(Itemized modification records)
>>>>

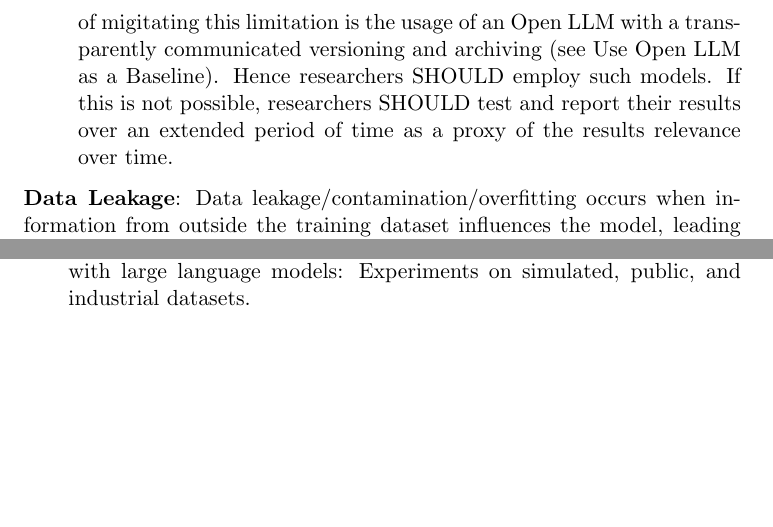
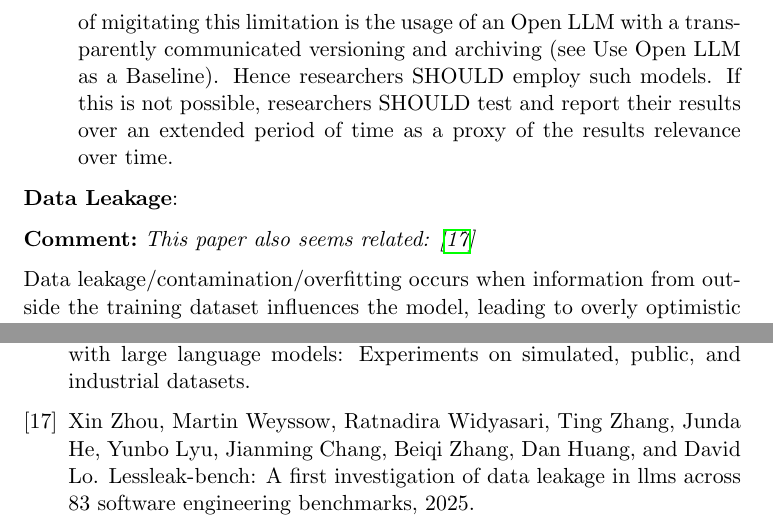
Before and after one commit to se-uhd/llm-guidelines-website, a LaTeX document (guidelines/_sources/09_report-limitations-and-mitigations.tex): two parts of pages 2 and 7 of 7, joined at a grey line, cut so that both start at the same text, the shorter picture padded with empty space. Compiled offline with pdfLaTeX.

Commit message:
Add comment with related paper

```diff
--- a/guidelines/_sources/09_report-limitations-and-mitigations.tex
+++ b/guidelines/_sources/09_report-limitations-and-mitigations.tex
@@ -23,6 +23,9 @@ Even though the topic of generalizability is not new, it has gained new relevanc
 \end{itemize}
 
 \textbf{Data Leakage}:
+
+\comment{This paper also seems related: \cite{zhou2025lessleakbenchinvestigationdataleakage}}
+
 Data leakage/contamination/overfitting occurs when information from outside the training dataset influences the model, leading to overly optimistic performance estimates. With the growing reliance on big datasets, the risks of inter-dataset duplication (i.e. samples duplication between datasets) increases (e.g. ~\cite{10.1145/3133908}, ~\cite{10.1145/3359591.3359735}).
 In the context of LLMs for software engineering, this can manifest as inter-dataset duplication, where samples from one dataset (e.g. pre-train dataset) appear in another (e.g. fine-tune dataset), potentially compromising the validity of evaluation results ~\cite{inter-dataset-lopez2025}.
 Hence, to ensure the validity of the evaluation results, researchers SHOULD carefully select the fine-tuning and evaluation datasets to prevent inter-dataset duplication. If information about the pre-train dataset of the employed LLM is available, researchers SHOULD assess the inter-dataset duplication and MUST discuss the potential data leakage.
```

<<<<

Activity
Restate the records above word for word. Skip every picture.

Written answer
Before and after one commit to se-uhd/llm-guidelines-website, a LaTeX document (guidelines/_sources/09_report-limitations-and-mitigations.tex): two parts of pages 2 and 7 of 7, joined at a grey line, cut so that both start at the same text, the shorter picture padded with empty space. Compiled offline with pdfLaTeX.

Commit message:
Add comment with related paper

```diff
--- a/guidelines/_sources/09_report-limitations-and-mitigations.tex
+++ b/guidelines/_sources/09_report-limitations-and-mitigations.tex
@@ -23,6 +23,9 @@ Even though the topic of generalizability is not new, it has gained new relevanc
 \end{itemize}
 
 \textbf{Data Leakage}:
+
+\comment{This paper also seems related: \cite{zhou2025lessleakbenchinvestigationdataleakage}}
+
 Data leakage/contamination/overfitting occurs when information from outside the training dataset influences the model, leading to overly optimistic performance estimates. With the growing reliance on big datasets, the risks of inter-dataset duplication (i.e. samples duplication between datasets) increases (e.g. ~\cite{10.1145/3133908}, ~\cite{10.1145/3359591.3359735}).
 In the context of LLMs for software engineering, this can manifest as inter-dataset duplication, where samples from one dataset (e.g. pre-train dataset) appear in another (e.g. fine-tune dataset), potentially compromising the validity of evaluation results ~\cite{inter-dataset-lopez2025}.
 Hence, to ensure the validity of the evaluation results, researchers SHOULD carefully select the fine-tuning and evaluation datasets to prevent inter-dataset duplication. If information about the pre-train dataset of the employed LLM is available, researchers SHOULD assess the inter-dataset duplication and MUST discuss the potential data leakage.
```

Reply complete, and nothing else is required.